● Task statement: Look through the listing and locate every line containing the word "select"; copy those lines.

● Supplied material:
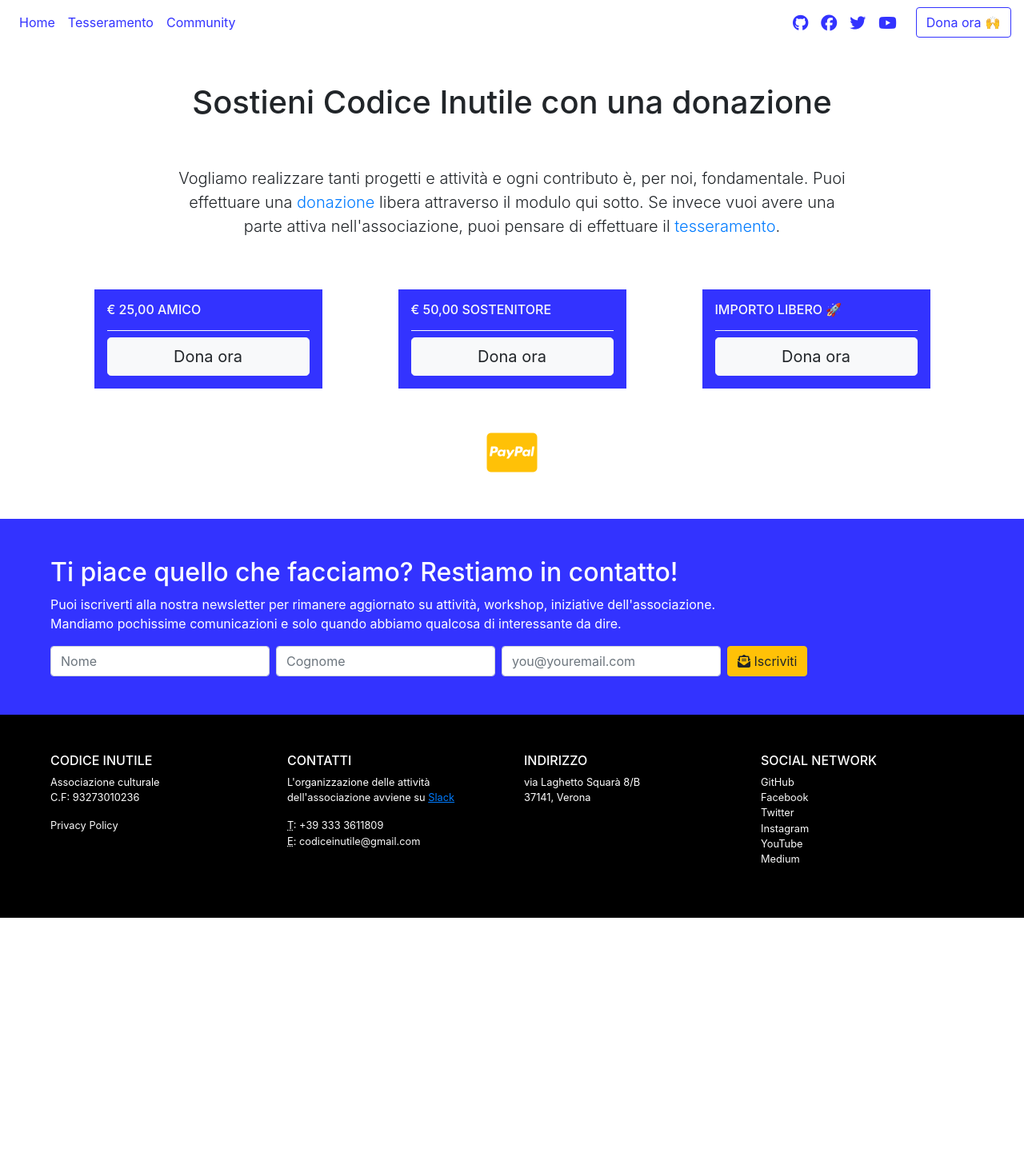
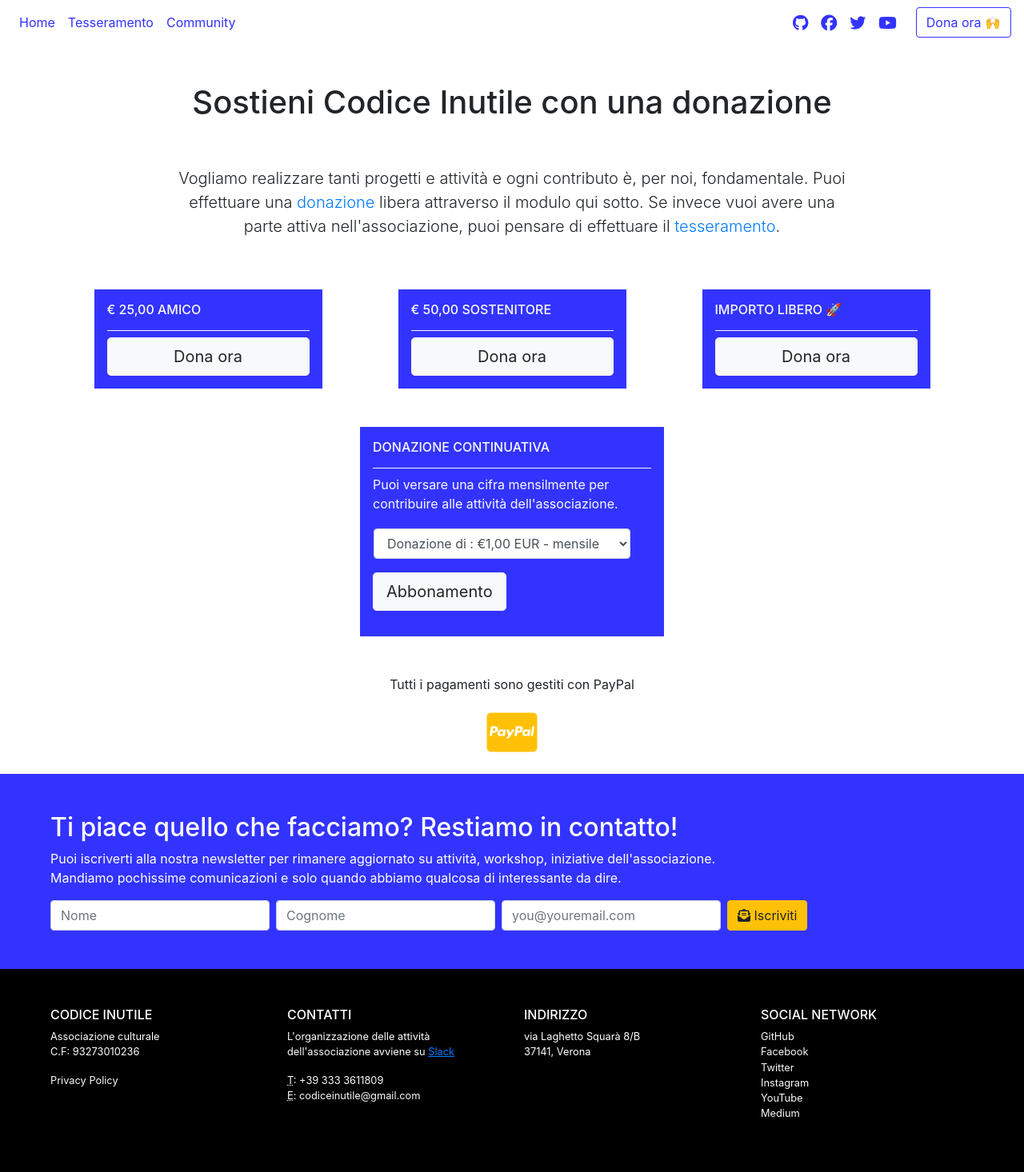
Before and after one commit to codiceinutile/codiceinutile.org, a Jekyll site: the page built from donazione.md, in a window 1280 px wide. Shown: the whole page at 80% size. Built offline with Jekyll 4.4.1, drawn with Linux system fonts in a browser that asks for light colours; nearby versions of some CDN libraries; before the commit the page ends 1148 px from its top, so only the background shows below that.

Commit message:
Aggiunta di pulsante per donazione continuativa

```diff
--- a/_layouts/donazione.html
+++ b/_layouts/donazione.html
@@ -22,5 +22,26 @@ layout: default
       <a href="https://paypal.me/codiceinutile/" target="_blank" class="btn btn-lg btn btn-light d-block">Dona ora</a>
     </div>
   </div>
-  <p class="text-center m-5 display-4 text-warning"><i class="fab fa-cc-paypal"></i></p>
+  <div class="row mb-5">
+    <div class="col-10 col-sm-4 mx-auto box-donazione mb-3 mb-sm-0 p-3">
+      <h2 class="pb-3"><a href="https://paypal.me/codiceinutile/" target="_blank">Donazione continuativa</a></h2>
+      <p class="text-light">Puoi versare una cifra mensilmente per contribuire alle attivit&agrave; dell'associazione.</p>
+      <form action="https://www.paypal.com/cgi-bin/webscr" method="post" target="_top" class="form-group">
+        <input type="hidden" name="cmd" value="_s-xclick">
+        <input type="hidden" name="hosted_button_id" value="D3ZXL2FFLNDF4">
+        <table class="mb-3">
+        <tr><td><input type="hidden" name="on0" value=""></td></tr><tr><td><select name="os0" class="form-control">
+          <option value="Donazione di">Donazione di : €1,00 EUR - mensile</option>
+          <option value="Donazione di">Donazione di : €5,00 EUR - mensile</option>
+          <option value="Donazione di">Donazione di : €10,00 EUR - mensile</option>
+        </select> </td></tr>
+        </table>
+        <input type="hidden" name="currency_code" value="EUR">
+        <input type="submit" name="submit" value="Abbonamento" class="btn btn-lg btn btn-light d-block">
+        </form>
+    </div>
+  </div>
+  <p class="text-center">Tutti i pagamenti sono gestiti con PayPal</p>
+  <p class="text-center display-4 text-warning"><i class="fab fa-cc-paypal"></i></p>
+
 </div>
```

● Written response:
+        <tr><td><input type="hidden" name="on0" value=""></td></tr><tr><td><select name="os0" class="form-control">
+        </select> </td></tr>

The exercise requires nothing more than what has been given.